▶ [EXERCISE DETAILS]: For the records that follow, work out how many lines include "links" and give only that count.

--- RECORDS Enclosed Below ---

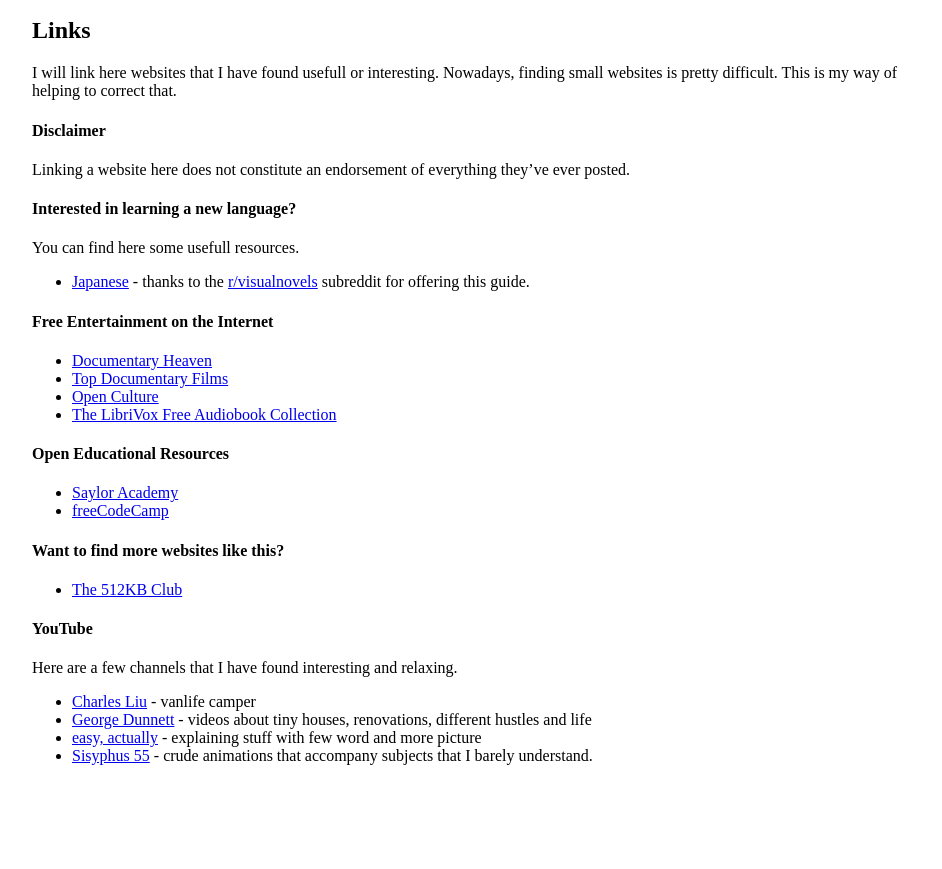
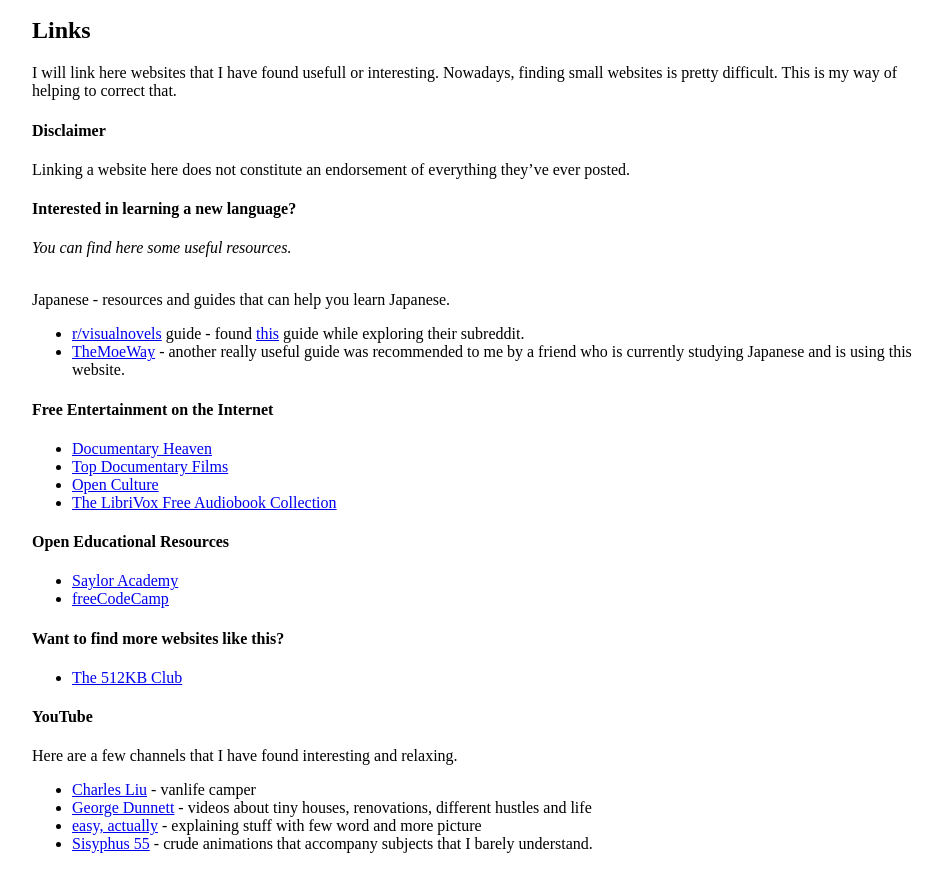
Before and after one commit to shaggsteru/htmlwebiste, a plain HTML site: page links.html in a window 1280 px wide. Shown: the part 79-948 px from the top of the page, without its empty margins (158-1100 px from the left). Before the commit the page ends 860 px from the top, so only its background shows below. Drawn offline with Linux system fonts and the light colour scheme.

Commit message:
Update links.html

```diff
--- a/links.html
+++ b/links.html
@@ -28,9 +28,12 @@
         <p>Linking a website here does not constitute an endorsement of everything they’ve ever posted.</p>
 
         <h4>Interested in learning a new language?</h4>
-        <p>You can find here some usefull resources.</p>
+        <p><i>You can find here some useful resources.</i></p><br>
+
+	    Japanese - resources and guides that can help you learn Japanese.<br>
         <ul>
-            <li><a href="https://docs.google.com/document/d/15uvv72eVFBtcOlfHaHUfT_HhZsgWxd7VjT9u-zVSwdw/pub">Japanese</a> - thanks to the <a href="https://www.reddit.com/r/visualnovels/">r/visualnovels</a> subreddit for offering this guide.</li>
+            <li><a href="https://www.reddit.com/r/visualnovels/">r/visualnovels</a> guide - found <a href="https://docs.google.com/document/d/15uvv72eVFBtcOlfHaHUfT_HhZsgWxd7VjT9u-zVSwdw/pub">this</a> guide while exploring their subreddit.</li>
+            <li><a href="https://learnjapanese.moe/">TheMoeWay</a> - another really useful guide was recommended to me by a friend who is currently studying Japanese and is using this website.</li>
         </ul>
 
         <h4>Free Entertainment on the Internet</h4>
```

--- End of Enclosed RECORDS ---

▶ [RESPONSE AREA]: 4